Letter From the Editor: Dr. Cindy Haines - November Edition
FRIDAY, Nov. 1 (HealthDay News) -- This is the second issue of a monthly letter from me, HealthDay's chief medical officer and the managing editor of Physician's Briefing, HealthDay's news service for health care professionals. The intention of this letter (and the intention of what we do at HealthDay) is to provide tools of communication. At Physician's Briefing, this is by providing you, the busy and buried health care professional, news and information that matters to you in a way that won't slow you down. The intention is to provide news that can help you stay abreast of changing clinical guidelines, cutting-edge technologies, and novel treatment options. And now, we offer free Continuing Medical Education (CME) credits for you on select clinical articles, enabling you to get (at least) two birds with one stone.
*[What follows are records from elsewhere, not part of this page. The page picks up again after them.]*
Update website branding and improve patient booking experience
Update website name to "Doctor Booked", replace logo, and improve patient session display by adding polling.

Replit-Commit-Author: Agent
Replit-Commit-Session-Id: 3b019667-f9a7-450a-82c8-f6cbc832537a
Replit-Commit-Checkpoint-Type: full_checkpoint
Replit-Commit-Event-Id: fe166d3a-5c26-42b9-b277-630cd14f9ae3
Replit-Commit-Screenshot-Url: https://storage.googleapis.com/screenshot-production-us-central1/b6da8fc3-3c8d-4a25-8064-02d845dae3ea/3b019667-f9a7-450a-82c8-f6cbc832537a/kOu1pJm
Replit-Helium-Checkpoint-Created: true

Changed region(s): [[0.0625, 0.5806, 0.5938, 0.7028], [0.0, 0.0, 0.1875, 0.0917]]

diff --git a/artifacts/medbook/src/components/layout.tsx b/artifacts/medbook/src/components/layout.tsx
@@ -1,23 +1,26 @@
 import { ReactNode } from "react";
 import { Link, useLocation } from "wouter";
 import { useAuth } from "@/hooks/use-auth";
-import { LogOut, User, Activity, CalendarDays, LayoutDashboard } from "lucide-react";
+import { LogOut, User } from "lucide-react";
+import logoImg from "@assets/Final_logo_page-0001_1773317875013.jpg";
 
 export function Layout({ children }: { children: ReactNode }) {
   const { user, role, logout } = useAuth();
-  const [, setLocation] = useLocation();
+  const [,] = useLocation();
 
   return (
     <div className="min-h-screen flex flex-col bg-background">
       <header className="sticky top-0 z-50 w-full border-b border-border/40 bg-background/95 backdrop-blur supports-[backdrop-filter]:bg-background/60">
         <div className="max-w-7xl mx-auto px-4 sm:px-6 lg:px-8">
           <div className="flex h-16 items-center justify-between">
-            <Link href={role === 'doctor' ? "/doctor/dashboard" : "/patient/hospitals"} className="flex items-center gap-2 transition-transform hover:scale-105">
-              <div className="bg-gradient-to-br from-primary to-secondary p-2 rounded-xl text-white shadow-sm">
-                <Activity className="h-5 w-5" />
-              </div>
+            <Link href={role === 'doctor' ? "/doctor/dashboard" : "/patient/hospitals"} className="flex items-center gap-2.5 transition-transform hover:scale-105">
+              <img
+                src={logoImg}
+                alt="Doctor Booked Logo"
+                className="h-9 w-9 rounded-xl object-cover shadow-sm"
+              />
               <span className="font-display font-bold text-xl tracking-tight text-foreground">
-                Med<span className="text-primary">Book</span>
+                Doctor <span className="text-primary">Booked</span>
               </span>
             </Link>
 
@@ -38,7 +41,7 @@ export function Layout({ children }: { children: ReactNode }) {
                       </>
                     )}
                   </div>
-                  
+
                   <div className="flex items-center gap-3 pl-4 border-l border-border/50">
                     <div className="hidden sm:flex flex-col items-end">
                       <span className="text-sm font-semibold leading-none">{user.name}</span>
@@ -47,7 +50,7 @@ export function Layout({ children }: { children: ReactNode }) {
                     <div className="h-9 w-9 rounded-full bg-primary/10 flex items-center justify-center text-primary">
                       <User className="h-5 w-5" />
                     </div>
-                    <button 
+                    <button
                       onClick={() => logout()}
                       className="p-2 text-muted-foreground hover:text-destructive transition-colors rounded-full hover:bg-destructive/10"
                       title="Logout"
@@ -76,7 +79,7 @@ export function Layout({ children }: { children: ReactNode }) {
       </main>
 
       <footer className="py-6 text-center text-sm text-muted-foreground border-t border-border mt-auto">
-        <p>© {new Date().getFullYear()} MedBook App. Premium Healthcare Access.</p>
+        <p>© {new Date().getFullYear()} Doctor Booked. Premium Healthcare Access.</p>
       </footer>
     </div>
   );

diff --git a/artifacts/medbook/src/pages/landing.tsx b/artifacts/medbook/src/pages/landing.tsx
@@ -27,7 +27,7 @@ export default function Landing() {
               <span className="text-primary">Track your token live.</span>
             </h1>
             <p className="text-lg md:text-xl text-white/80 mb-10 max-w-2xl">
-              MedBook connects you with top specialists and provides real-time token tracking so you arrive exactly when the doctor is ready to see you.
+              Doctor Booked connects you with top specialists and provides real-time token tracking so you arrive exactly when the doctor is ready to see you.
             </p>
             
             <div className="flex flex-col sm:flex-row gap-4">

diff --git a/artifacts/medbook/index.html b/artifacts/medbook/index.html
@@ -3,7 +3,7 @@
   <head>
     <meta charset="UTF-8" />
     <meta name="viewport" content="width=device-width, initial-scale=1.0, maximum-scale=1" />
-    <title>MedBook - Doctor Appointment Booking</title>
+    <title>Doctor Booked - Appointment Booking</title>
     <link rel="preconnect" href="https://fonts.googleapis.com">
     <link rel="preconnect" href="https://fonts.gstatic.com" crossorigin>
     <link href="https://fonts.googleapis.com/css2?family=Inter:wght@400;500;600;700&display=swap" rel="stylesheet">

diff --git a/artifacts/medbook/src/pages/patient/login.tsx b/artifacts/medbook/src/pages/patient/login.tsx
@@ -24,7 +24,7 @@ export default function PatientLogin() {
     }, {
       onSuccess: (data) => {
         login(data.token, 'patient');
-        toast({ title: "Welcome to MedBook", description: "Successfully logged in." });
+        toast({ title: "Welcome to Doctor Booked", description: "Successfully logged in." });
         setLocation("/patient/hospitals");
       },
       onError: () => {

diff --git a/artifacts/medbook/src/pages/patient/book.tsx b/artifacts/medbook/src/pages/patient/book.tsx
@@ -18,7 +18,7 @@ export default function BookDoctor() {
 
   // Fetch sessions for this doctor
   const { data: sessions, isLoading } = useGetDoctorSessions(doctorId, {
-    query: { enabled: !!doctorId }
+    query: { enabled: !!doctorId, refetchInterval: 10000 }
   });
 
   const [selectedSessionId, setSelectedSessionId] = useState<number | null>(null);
Last month, we began offering AMA PRA Category 1 credit to physicians who read select clinical articles and correctly answer two questions at the end of each article. Physicians will be eligible to earn one-quarter credit hour for each of these Physician's Briefing article CME activities. This offering is provided in partnership with Paradigm Medical Communications, LLC. My hope is that the clinical news updates make you feel empowered, and the CME credits knock off one of the many to-dos on your very long to-do list. A win-win.
Along the vein of working to make your professional life a little smoother: I've noticed this month, in addition to the usual influx of clinical news, a continuing and growing coverage around little irritants that make a practicing clinician's job harder or just less rewarding. Specifically, I'm referring to issues like "rating websites" problems, where disgruntled patients may turn to the Internet to post unflattering or even potentially libelous statements about providers or care received. One recent Physician's Briefing headline:
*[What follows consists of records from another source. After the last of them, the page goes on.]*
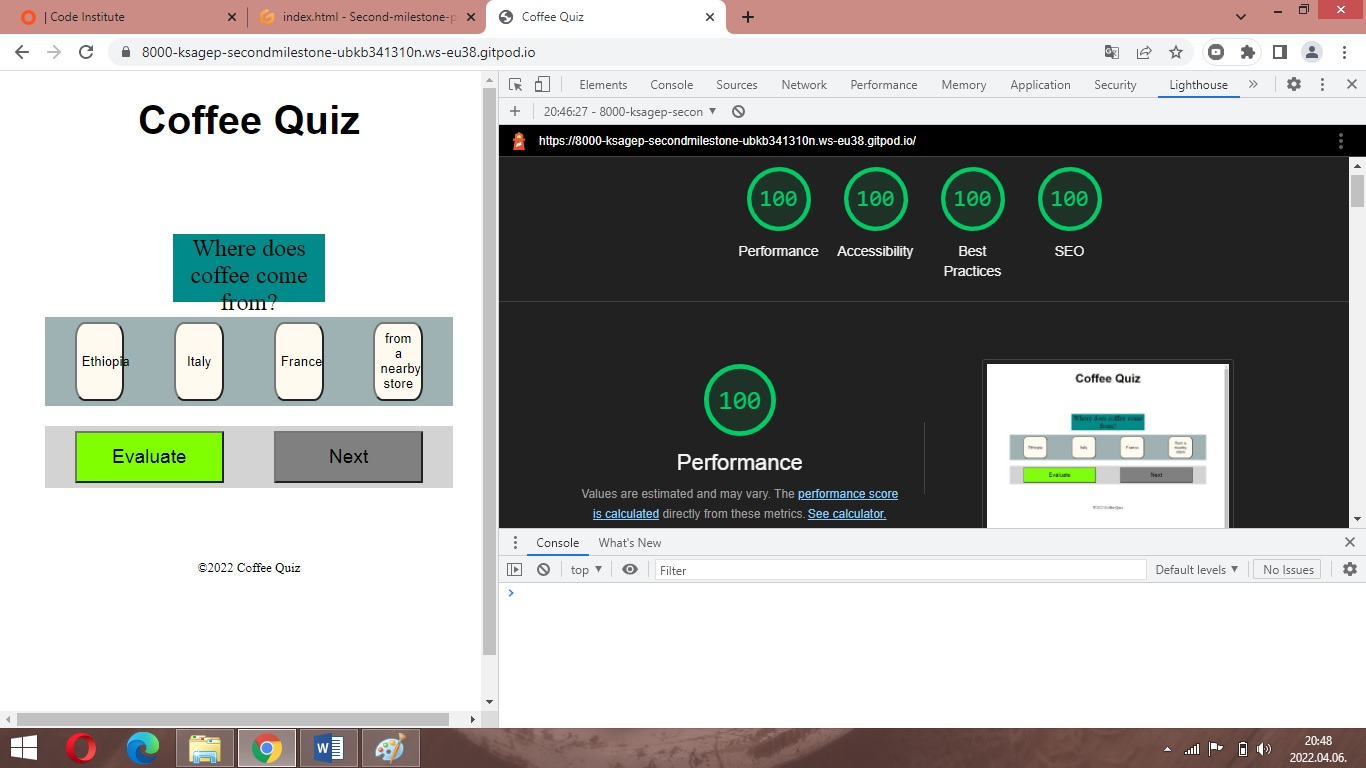
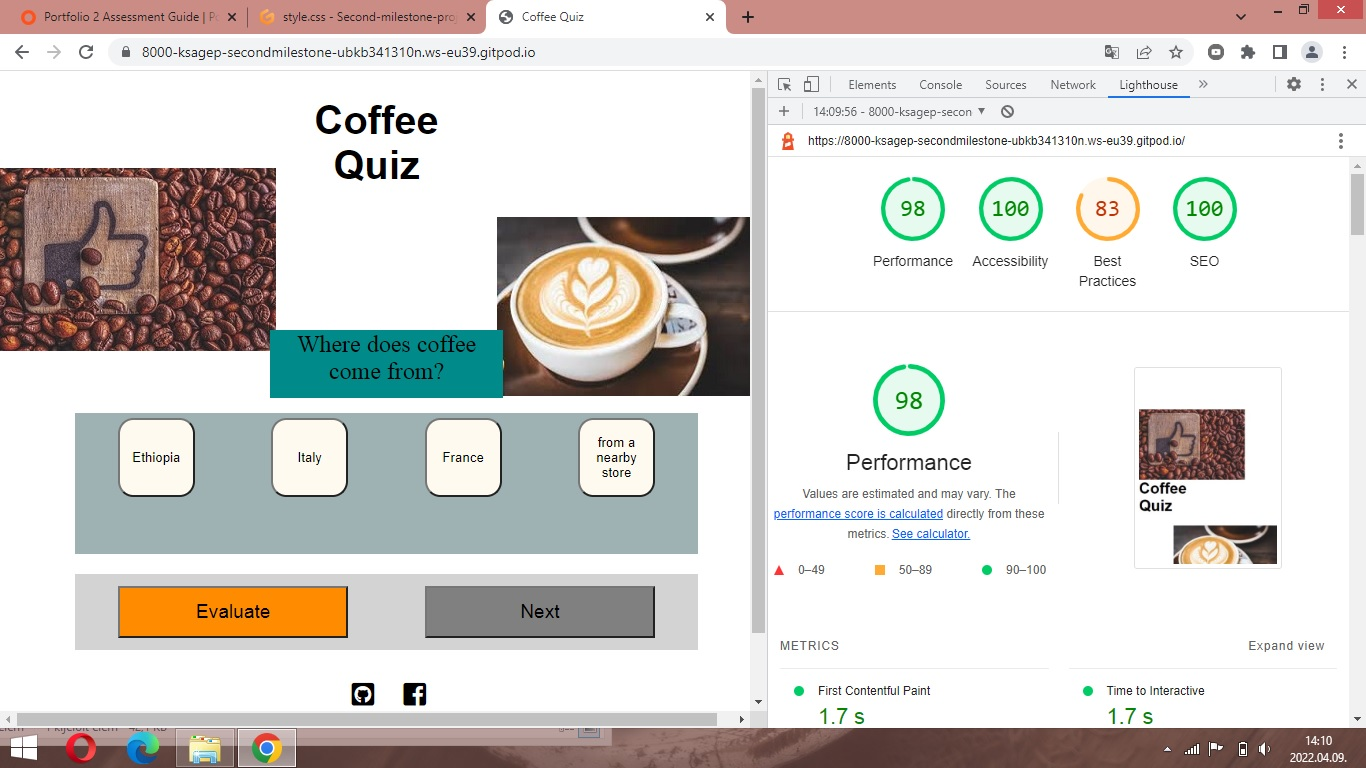
Changed one picture and put to the proper position and took the lighthouse assessments again

diff --git a/assets/css/style.css b/assets/css/style.css
@@ -19,7 +19,7 @@ body {
     font-size: 40px;
     font-family: sans-serif;
     text-align: center;
-    padding-right: 300px;
+    padding-right: 290px;
     color: black;
     
 }
@@ -30,7 +30,8 @@ body {
 }
 
 .front-image-right {
-    float: right;    
+    float: right;
+    padding-top: 2px;   
 }
 
 /* game area */
@@ -103,6 +104,17 @@ body {
 
 .next {
     background-color: gray;
+}
+
+/* for medium screen sizes from 768 px and down */
+
+@media screen and (max-width: 400px) {
+    
+    .container {
+        width: 65%;
+        height: auto;
+        margin: 0 auto;
+    }
 }
 
 /* footer */

diff --git a/index.html b/index.html
@@ -20,7 +20,7 @@
         </div>
         <h1 class="heading">Coffee Quiz</h1>
         <div>
-            <img src="assets/images/chill.jpg" alt="five minutes break with coffee" class="front-image-right">
+            <img src="assets/images/coffee is ready.jpg" alt="five minutes break with coffee" class="front-image-right">
         </div>
     </header>
             

diff --git a/README.md b/README.md
@@ -74,6 +74,8 @@ The footer is simple and it contains to my Facebook (or Meta) and GitHub as well
 - Code Institute Mentor meetings and support
 - Code Institute tutor support
 - Am I Responsive for a responsive image in README
+- mikocoffee for image of the coffee beans
+- pexels for image of cup of coffee
 
 ## Testing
Most Negative Online Posts Aren't Defamation
FRIDAY, Oct. 25 (HealthDay News) -- Few negative online posts about doctors reach the level of defamation, according to an article published Oct. 10 in Medical Economics.
I'm referring to evolving patient expectations of providers and care received coupled with expectations of lack of reimbursement to the provider. A recent Physician's Briefing headline here:
Most Parents Want Email Consultations for Minor Illness
WEDNESDAY, Oct. 23 (HealthDay News) -- Most parents would seek email advice for their children's minor illness if the service was available, according to a report published by the C.S. Mott Children's Hospital.
And I'm referring to recent coverage of the FDA cracking down on how we can prescribe certain medications:
FDA Urges Tighter Controls on Certain Prescription Painkillers
THURSDAY, Oct. 24 (HealthDay News) -- On Thursday, the U.S. Food and Drug Administration called for tighter controls on prescription painkillers containing the narcotic hydrocodone.
Bridging this all back to the intention of our service to you, the health care provider: We will select clinical news of relevance and importance to you, in navigating your role as a busy health care professional, and provide the opportunity to earn CME credit on many of these. We will also be selecting non-clinical news and other coverage of interest to you, so that you can know that you are not alone. It is my hope that this coverage provides opportunity for enhanced insight around the current and evolving state of affairs in clinical medicine, but also some peace knowing that others are concerned with it, as well.
In the spirit of communicating our way to a better practice of medicine and health of our society, as one community of health care professionals in the good fight together, I humbly and warmly invite you to the conversation. I turn to you to help us understand, and respond in, how to better serve you. You can reach me at email@example.com
Dr. Cindy Haines